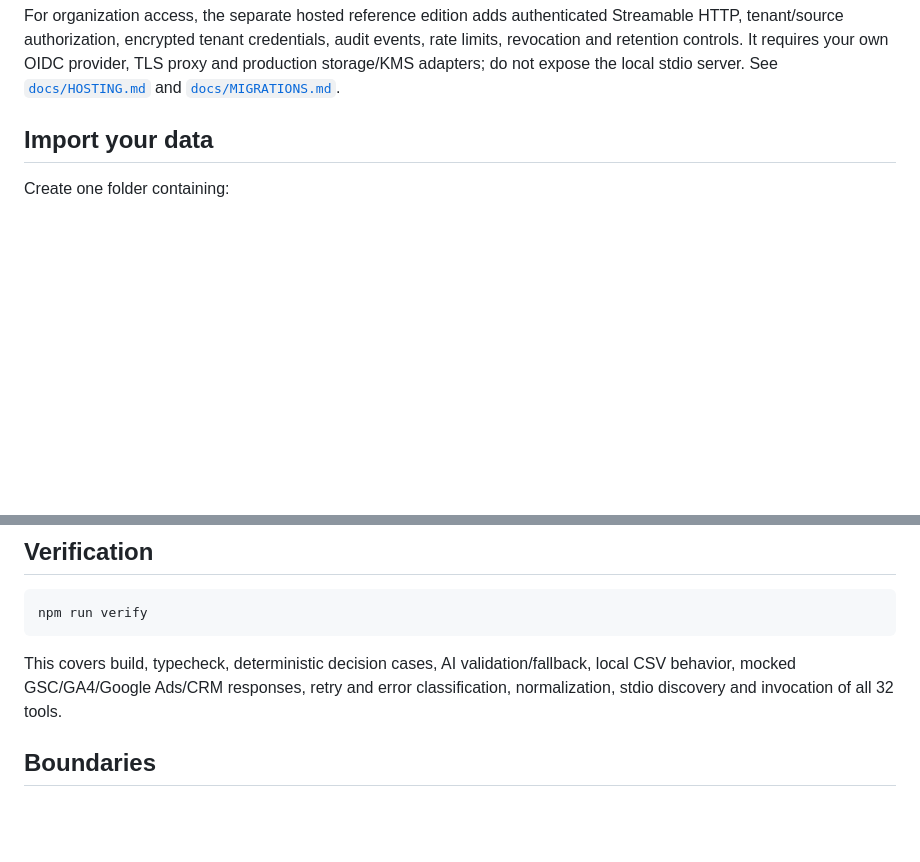
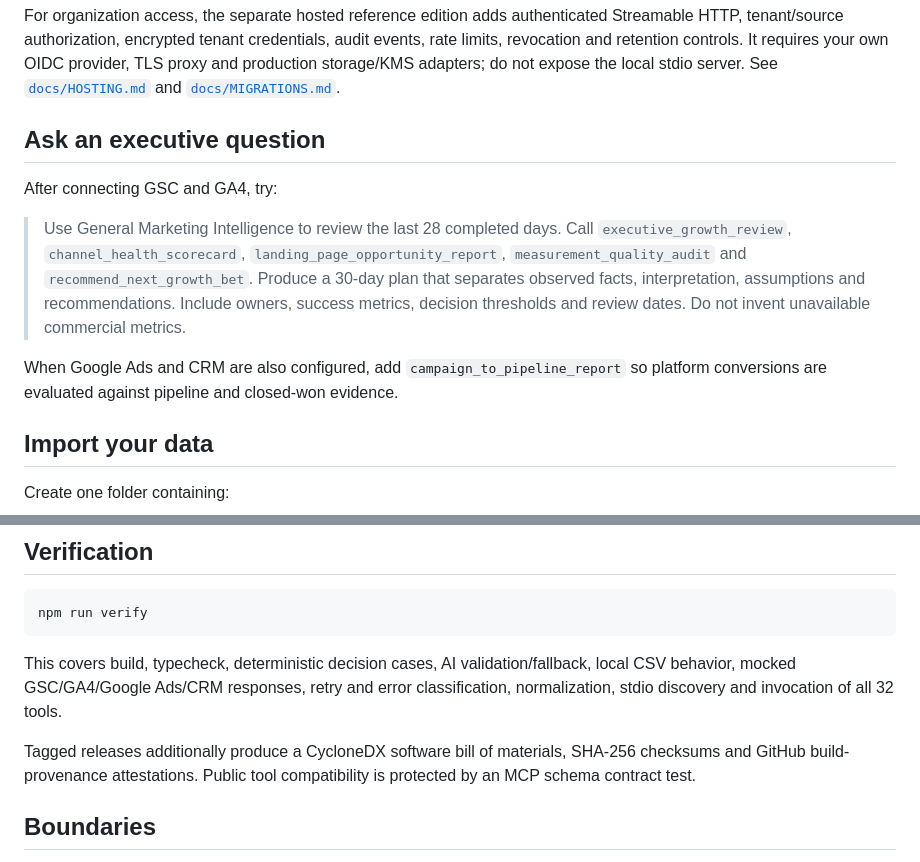
Before and after one commit to Gourav2411/general-marketing-intelligence, a Markdown page: README.md, 2 parts joined by grey strips. Rendered like a GitHub page; blank space fills up the shorter version.

```diff
--- a/README.md
+++ b/README.md
@@ -45,6 +91,14 @@ npm run doctor:live
 Use `npm run connect:google` for GSC and GA4 only. Setup validates paths and identifiers, creates private Claude/Codex configuration output under git-ignored `setup-output/`, and can update Claude Desktop with a timestamped backup when invoked as `npm run setup -- --apply-claude`. It never prints credential contents.
 
 For organization access, the separate hosted reference edition adds authenticated Streamable HTTP, tenant/source authorization, encrypted tenant credentials, audit events, rate limits, revocation and retention controls. It requires your own OIDC provider, TLS proxy and production storage/KMS adapters; do not expose the local stdio server. See [`docs/HOSTING.md`](docs/HOSTING.md) and [`docs/MIGRATIONS.md`](docs/MIGRATIONS.md).
+
+## Ask an executive question
+
+After connecting GSC and GA4, try:
+
+> Use General Marketing Intelligence to review the last 28 completed days. Call `executive_growth_review`, `channel_health_scorecard`, `landing_page_opportunity_report`, `measurement_quality_audit` and `recommend_next_growth_bet`. Produce a 30-day plan that separates observed facts, interpretation, assumptions and recommendations. Include owners, success metrics, decision thresholds and review dates. Do not invent unavailable commercial metrics.
+
+When Google Ads and CRM are also configured, add `campaign_to_pipeline_report` so platform conversions are evaluated against pipeline and closed-won evidence.
 
 ## Import your data
 
@@ -291,6 +351,8 @@ npm run verify
 
 This covers build, typecheck, deterministic decision cases, AI validation/fallback, local CSV behavior, mocked GSC/GA4/Google Ads/CRM responses, retry and error classification, normalization, stdio discovery and invocation of all 32 tools.
 
+Tagged releases additionally produce a CycloneDX software bill of materials, SHA-256 checksums and GitHub build-provenance attestations. Public tool compatibility is protected by an MCP schema contract test.
+
 ## Boundaries
 
 - Search Console, GA4, Google Ads, HubSpot, Salesforce and generic CRM CSV have implemented read-only report paths.
```
Also changed, not shown: other parts of README.md (+77 -12 lines).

* * * * *

Problem description ->
Sift the data above for lines with "parts", then copy each one.

Task solution ->
Before and after one commit to Gourav2411/general-marketing-intelligence, a Markdown page: README.md, 2 parts joined by grey strips. Rendered like a GitHub page; blank space fills up the shorter version.
Also changed, not shown: other parts of README.md (+77 -12 lines).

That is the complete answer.